The Connecticut Supreme Court heard arguments Thursday in a protracted and politically charged labor case that pits Gov. M. Jodi Rell against high-ranking state police officers.
At issue is whether the Rell administration must recognize a union formed by state police captains and lieutenants in 2006, as ordered by the State Board of Labor Relations in 2007 and a Superior Court judge in 2008.
Justices gently quizzed lawyers for both sides during sedate oral arguments, leaving the day’s sharpest exchanges outside the court, where a Democratic gubernatorial contender accused the Rell administration of bad faith.
Democrat Dannel P. Malloy injected the case into his exploratory campaign for governor, blaming the administration for wasting money appealing the decisions by the labor board and Judge Henry S. Cohn.
“Thanks to this obstruction, 22 critical command position remain unfilled coming out of retirements last July,” Malloy said. “This has left the state less prepared and less safe.”
Robert L. Genuario, the secretary of the Office of Policy and Management, said the case has not compromised public safety, though he conceded that all departments have been touched by a hiring freeze.
The state is facing a $500 million deficit in the current fiscal year.
“If the good mayor thinks there should be more public-safety staffing, he should suggest the General Assembly appropriate more dollars for public safety and say where those dollars are going to come from,” Genuario said.
The case has had political overtones from the start.
Attorney General Richard Blumenthal, now a candidate for U.S. Senate, formally withdrew from the case in 2007, saying he believed “opposition to the unionization of police lieutenants and captains is wrong as a matter of policy.”
The Rell administration persisted, hiring private legal counsel from the Hartford firm of Kainen, Escalera & McHale.
About 40 captains and lieutenants unanimously voted to unionize in 2006 after two years of fruitless talks with administrations of Gov. John G. Rowland and Rell over pay and other issues.
The administration appealed, saying that the officers met the definition of a “state manager” under labor law and were prohibited from collective bargaining.
The labor board concluded that the captains and lieutenants have no authority to hire, fire or transfer personnel, nor do they formulate agency policy or play a role in collective bargaining.
“While the captains and lieutenants must act with dispatch on critical matters, make day-to-day decisions, and are highly trained, they have very little autonomy or authority over major decisions that effect their operations,” Cohn wrote in denying the state’s appeal.
During oral arguments, the state’s lawyer, Diana Garfield, told the court that allowing the captains and lieutenants to unionize would leave the state police with only a commissioner and deputy commissioner in the management ranks.

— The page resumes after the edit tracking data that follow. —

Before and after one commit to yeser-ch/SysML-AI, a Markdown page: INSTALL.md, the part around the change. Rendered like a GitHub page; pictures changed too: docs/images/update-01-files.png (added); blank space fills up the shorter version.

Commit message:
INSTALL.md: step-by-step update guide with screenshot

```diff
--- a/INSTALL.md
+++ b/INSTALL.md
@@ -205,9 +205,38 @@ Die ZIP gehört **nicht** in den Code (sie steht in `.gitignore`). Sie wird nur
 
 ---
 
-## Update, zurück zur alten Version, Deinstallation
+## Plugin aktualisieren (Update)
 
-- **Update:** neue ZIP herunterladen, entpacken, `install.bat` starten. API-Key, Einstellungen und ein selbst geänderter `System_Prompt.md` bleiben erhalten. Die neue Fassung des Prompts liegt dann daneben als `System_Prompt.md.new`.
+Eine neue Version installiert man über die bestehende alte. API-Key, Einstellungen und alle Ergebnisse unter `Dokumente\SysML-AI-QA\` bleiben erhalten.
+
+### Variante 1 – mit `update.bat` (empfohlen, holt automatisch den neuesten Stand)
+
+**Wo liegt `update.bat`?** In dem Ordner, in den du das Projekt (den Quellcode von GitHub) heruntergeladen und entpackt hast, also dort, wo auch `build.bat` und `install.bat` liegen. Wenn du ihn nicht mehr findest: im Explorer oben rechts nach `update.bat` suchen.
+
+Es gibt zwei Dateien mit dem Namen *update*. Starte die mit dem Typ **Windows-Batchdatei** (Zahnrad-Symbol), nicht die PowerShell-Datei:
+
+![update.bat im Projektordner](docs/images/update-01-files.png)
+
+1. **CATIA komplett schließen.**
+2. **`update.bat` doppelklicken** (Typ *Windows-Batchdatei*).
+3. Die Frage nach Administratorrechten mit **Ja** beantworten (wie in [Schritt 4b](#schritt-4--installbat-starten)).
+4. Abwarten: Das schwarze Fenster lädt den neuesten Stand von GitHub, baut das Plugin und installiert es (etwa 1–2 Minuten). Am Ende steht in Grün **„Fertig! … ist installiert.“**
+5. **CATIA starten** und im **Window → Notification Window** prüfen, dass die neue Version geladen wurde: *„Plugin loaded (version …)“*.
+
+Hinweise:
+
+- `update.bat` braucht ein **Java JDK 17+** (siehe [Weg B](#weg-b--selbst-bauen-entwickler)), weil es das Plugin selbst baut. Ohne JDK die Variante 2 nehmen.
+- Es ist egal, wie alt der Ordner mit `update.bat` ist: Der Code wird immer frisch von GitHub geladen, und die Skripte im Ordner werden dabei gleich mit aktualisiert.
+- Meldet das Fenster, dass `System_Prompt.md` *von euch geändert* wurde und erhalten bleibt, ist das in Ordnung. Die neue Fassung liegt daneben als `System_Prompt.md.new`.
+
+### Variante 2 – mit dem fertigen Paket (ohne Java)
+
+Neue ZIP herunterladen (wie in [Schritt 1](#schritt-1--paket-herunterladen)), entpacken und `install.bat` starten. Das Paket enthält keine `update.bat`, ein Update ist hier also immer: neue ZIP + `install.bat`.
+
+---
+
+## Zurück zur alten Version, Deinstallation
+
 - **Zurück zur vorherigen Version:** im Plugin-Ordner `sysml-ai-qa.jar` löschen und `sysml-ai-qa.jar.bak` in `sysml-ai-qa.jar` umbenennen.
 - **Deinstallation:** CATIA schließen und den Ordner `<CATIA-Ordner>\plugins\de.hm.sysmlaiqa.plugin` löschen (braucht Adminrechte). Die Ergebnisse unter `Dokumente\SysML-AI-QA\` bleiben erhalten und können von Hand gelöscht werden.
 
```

Justice Richard Palmer, a former chief state’s attorney, noted that supervisory prosecutors are unionized.
Garfield replied that still left the chief state’s attorney and more than a dozen state’s attorneys as management.
The Rell administration did not wage a similar fight when captains and lieutenants in the Department of Correction unionized.

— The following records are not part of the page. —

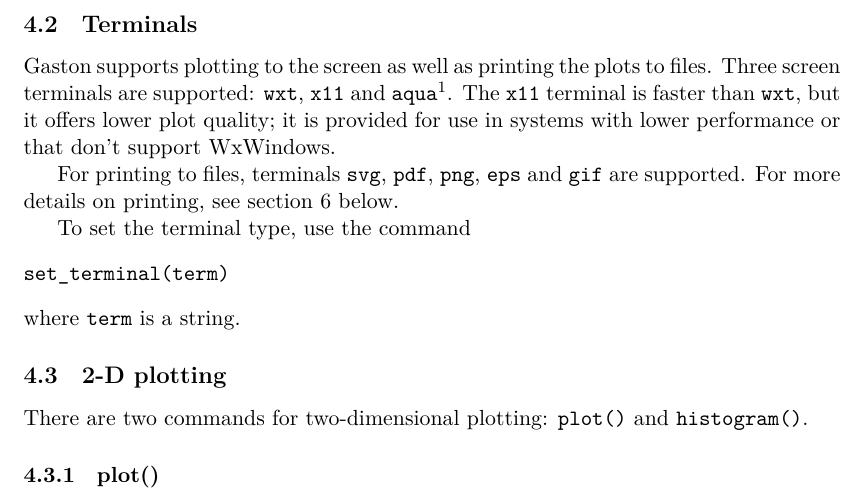
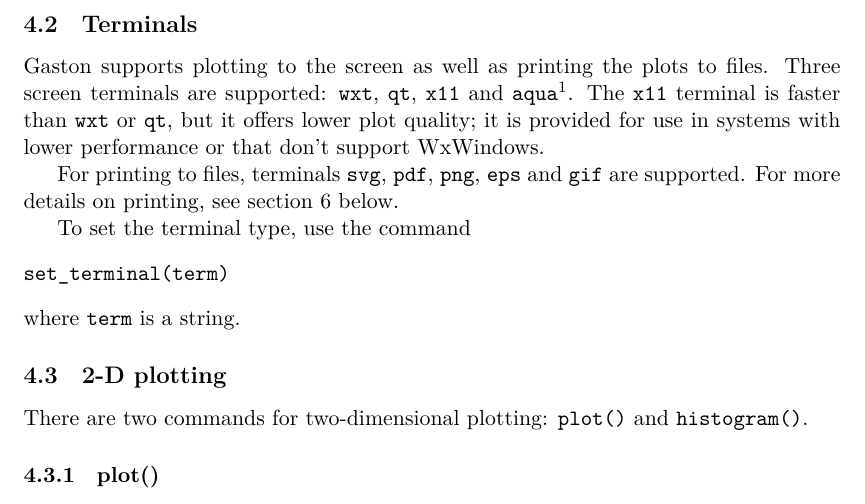
Before and after one commit to mbaz/Gaston.jl, a LaTeX document (doc/gastondoc.tex): part of page 4 of 17, cut so that both start at the same text. Compiled offline with XeLaTeX.

Commit message:
Added qt terminal

```diff
--- a/doc/gastondoc.tex
+++ b/doc/gastondoc.tex
@@ -146,14 +146,14 @@ This function always returns the handle of the current figure.
 \subsection{Terminals}
 
 Gaston supports plotting to the screen as well as printing the plots to files.
-Three screen terminals are supported: \cmd{wxt}, \cmd{x11} and
+Three screen terminals are supported: \cmd{wxt}, \cmd{qt}, \cmd{x11} and
 \cmd{aqua}\footnote{Gnuplot provides the \cmd{aqua} terminal on Mac OS X
 systems only. It is included in Gaston for convenience of users of that system.
 However, the author does not have access to any Mac computers and, in
 consequence, this terminal should be considered as unsupported. Bug reports,
 patches and comments are welcome, as always.}. The \cmd{x11} terminal is faster
-than \cmd{wxt}, but it offers lower plot quality; it is provided for use in
-systems with lower performance or that don't support WxWindows.
+than \cmd{wxt} or \cmd{qt}, but it offers lower plot quality; it is provided for
+use in systems with lower performance or that don't support WxWindows.
 
 For printing to files, terminals \cmd{svg}, \cmd{pdf}, \cmd{png}, \cmd{eps} and
 \cmd{gif} are supported. For more details on printing, see section
```
Also changed, not shown: 1 other file.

Genuario said that the titles do not carry as much authority in corrections as they do in public safety.
Capt. Tom Garbedian of the state police said he and his fellow ranking officers unionized only after seeing their pay erode. He said sergeants and master sergeants routinely make more money, because they are eligible for overtime.
In October 2007, only 38 sergeants and master sergeants eligible for promotion to lieutenant bothered to take the exam, the union said.